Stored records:
····················
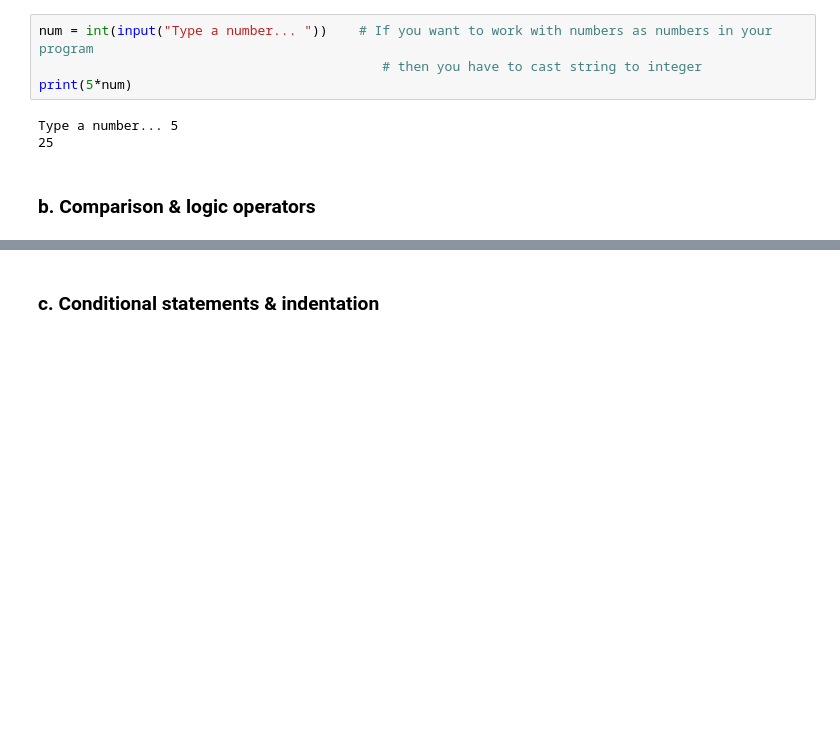
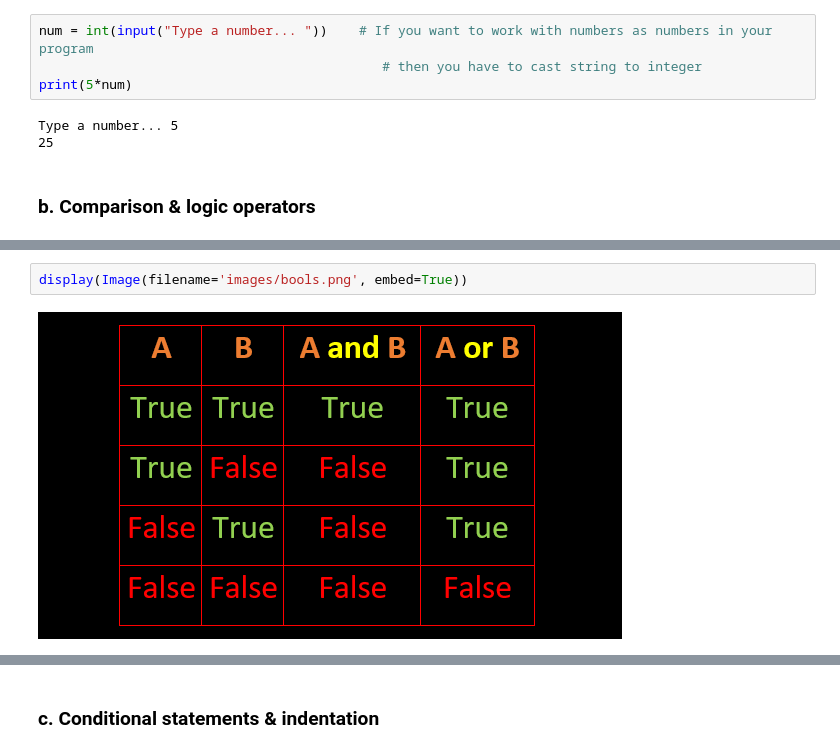
Before and after one commit to eashahabib/Foundation-Course, a Jupyter notebook: Chapter 1. Programming/Module 0. Programming I/1.0.1. Branching and Iteration.ipynb, the cells around one changed output, grey strips where cells are left out. Cells and saved outputs as stored; diff of their text form; blank space fills up the shorter version.

```diff
--- a/Chapter 1. Programming/Module 0. Programming I/1.0.1. Branching and Iteration.ipynb
+++ b/Chapter 1. Programming/Module 0. Programming I/1.0.1. Branching and Iteration.ipynb
@@ -120,0 +174,4 @@ Type a number... 5
+# %%
+display(Image(filename='images/bools.png', embed=True))
+# %% [output]
+[figure, added]
```
Also changed, not shown: parts of 16 cells of this notebook, 3 other files.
····················
[EXERCISE GOAL]
Please retype the records above exactly, leaving every image out.

[EXPECTED ANSWER]
Before and after one commit to eashahabib/Foundation-Course, a Jupyter notebook: Chapter 1. Programming/Module 0. Programming I/1.0.1. Branching and Iteration.ipynb, the cells around one changed output, grey strips where cells are left out. Cells and saved outputs as stored; diff of their text form; blank space fills up the shorter version.

```diff
--- a/Chapter 1. Programming/Module 0. Programming I/1.0.1. Branching and Iteration.ipynb
+++ b/Chapter 1. Programming/Module 0. Programming I/1.0.1. Branching and Iteration.ipynb
@@ -120,0 +174,4 @@ Type a number... 5
+# %%
+display(Image(filename='images/bools.png', embed=True))
+# %% [output]
+[figure, added]
```
Also changed, not shown: parts of 16 cells of this notebook, 3 other files.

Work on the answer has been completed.